Collect all lines from the records below that include the word "backups".
START Input data
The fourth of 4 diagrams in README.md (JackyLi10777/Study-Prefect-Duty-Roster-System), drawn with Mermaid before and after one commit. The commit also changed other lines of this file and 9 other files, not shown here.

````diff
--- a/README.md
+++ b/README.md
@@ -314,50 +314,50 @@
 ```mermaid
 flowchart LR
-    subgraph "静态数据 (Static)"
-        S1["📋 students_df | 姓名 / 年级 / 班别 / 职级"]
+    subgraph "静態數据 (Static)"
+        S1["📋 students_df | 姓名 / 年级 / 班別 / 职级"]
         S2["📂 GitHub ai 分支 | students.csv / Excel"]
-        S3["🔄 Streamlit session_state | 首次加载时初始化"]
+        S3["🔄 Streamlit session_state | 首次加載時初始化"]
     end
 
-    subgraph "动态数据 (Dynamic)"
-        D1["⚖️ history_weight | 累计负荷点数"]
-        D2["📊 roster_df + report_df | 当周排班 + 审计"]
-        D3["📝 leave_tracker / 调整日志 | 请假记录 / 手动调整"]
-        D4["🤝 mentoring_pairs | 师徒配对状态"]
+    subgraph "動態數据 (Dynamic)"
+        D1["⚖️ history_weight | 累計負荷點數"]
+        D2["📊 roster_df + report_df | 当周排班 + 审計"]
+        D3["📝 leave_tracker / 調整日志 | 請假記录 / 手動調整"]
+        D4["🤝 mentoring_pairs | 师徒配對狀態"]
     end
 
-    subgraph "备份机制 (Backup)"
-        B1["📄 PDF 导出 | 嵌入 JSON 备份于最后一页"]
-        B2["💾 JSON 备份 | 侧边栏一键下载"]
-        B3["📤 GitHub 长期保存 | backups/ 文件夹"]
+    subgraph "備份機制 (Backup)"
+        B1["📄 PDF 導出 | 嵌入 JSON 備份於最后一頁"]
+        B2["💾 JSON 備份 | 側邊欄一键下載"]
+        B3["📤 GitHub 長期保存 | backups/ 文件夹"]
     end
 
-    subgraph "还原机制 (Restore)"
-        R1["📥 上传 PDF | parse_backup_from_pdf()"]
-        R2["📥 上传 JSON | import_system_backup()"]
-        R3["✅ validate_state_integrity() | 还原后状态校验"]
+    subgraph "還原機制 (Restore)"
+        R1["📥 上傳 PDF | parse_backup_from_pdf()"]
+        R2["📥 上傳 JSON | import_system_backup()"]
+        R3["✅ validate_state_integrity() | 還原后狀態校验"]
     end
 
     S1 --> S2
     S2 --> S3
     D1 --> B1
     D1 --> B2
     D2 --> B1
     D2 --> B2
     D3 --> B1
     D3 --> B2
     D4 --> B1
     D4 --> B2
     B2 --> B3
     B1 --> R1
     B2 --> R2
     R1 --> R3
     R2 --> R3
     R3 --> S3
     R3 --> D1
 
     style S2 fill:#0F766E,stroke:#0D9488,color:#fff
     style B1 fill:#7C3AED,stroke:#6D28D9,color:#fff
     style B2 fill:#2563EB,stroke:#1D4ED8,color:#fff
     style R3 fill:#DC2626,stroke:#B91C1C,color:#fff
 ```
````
END Input data
**Written answer**
-        B3["📤 GitHub 长期保存 | backups/ 文件夹"]
+        B3["📤 GitHub 長期保存 | backups/ 文件夹"]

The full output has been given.